Before-and-after change data:
.....

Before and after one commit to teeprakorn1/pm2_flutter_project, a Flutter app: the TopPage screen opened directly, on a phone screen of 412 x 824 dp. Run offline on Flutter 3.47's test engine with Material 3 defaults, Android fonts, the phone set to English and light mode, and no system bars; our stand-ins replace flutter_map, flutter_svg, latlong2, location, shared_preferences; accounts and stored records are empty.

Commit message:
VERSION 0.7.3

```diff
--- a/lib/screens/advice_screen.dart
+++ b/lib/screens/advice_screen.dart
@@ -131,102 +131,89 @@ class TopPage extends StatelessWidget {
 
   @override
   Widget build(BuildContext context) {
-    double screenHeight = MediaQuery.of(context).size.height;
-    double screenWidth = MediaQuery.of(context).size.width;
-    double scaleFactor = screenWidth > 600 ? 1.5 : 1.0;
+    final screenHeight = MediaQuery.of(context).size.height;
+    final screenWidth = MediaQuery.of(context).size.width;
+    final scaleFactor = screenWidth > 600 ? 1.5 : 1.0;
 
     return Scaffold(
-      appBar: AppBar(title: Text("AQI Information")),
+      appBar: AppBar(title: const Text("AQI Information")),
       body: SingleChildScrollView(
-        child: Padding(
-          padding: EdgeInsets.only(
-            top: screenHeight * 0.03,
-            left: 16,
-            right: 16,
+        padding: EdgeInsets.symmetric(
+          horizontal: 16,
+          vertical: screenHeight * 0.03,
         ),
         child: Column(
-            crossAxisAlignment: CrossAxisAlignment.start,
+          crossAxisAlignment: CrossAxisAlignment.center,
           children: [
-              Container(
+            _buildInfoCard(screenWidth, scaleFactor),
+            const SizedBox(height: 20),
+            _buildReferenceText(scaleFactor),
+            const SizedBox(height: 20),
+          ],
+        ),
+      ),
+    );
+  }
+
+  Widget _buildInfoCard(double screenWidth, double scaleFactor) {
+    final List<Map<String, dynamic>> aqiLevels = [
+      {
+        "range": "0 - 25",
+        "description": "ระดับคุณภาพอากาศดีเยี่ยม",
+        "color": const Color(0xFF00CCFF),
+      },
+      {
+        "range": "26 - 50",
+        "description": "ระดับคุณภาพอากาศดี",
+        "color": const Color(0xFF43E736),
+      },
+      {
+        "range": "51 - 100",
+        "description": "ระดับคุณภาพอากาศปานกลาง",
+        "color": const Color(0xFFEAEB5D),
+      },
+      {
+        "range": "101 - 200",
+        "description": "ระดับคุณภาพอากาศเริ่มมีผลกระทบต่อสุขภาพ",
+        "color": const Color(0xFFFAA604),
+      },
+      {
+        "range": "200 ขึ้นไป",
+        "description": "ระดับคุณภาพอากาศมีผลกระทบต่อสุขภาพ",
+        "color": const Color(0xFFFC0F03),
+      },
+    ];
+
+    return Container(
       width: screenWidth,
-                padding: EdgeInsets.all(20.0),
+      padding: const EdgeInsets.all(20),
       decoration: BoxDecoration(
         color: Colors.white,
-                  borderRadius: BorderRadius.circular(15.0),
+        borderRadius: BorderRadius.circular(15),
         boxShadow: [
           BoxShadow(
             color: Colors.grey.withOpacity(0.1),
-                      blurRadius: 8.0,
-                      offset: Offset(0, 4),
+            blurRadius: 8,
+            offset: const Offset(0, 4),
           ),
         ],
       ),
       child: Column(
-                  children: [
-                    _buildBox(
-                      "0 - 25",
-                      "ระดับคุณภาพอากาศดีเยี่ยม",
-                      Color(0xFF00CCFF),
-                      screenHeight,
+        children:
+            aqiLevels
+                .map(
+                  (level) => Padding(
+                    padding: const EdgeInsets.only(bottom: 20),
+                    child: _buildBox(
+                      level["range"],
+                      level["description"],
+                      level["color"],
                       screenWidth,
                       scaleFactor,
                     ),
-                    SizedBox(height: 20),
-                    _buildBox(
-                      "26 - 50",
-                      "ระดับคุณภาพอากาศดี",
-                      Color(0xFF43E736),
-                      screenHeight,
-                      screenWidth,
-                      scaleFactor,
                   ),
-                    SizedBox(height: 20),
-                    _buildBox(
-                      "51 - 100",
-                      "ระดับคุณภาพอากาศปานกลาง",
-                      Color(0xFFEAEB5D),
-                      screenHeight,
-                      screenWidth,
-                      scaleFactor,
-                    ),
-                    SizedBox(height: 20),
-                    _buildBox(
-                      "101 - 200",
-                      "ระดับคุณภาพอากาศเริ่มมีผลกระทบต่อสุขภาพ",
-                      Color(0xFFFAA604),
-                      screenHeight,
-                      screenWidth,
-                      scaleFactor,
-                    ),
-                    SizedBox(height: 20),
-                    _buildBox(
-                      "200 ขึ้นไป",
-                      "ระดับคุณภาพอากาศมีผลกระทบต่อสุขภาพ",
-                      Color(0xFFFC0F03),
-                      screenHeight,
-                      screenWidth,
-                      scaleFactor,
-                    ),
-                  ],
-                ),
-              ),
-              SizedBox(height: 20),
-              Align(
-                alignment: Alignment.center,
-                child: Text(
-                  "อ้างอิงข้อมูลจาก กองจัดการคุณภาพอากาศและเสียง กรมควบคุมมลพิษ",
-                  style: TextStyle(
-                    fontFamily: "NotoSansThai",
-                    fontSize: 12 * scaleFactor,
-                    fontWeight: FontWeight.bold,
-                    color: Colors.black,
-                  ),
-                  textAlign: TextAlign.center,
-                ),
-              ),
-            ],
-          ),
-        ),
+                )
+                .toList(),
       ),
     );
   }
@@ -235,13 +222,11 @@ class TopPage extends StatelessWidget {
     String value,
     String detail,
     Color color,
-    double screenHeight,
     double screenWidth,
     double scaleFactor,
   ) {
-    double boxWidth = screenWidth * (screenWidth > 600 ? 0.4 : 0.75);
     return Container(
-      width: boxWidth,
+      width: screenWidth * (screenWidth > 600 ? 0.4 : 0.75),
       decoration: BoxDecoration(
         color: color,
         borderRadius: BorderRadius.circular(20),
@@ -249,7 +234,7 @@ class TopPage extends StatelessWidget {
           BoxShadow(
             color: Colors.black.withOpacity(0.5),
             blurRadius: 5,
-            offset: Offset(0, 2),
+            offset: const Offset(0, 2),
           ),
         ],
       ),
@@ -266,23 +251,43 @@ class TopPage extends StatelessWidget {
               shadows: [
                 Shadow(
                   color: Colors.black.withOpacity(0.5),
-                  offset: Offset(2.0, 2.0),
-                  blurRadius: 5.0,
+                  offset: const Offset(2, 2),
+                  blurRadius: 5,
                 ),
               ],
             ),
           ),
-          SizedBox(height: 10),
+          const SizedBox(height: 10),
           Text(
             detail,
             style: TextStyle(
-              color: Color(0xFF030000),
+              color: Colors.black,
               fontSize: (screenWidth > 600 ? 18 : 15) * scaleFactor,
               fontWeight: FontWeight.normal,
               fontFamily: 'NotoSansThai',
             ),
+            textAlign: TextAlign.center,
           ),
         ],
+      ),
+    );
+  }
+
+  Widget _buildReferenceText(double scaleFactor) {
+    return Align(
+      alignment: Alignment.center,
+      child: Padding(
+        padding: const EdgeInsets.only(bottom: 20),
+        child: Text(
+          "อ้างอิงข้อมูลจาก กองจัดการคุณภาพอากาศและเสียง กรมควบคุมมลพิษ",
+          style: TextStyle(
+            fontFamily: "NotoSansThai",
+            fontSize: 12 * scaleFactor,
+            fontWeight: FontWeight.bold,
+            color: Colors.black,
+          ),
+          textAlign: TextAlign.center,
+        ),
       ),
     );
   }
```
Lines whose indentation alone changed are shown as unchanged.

.....

If a line in the entries contains "crossAxisAlignment", copy it.

*SOLUTION*.
-            crossAxisAlignment: CrossAxisAlignment.start,
+          crossAxisAlignment: CrossAxisAlignment.center,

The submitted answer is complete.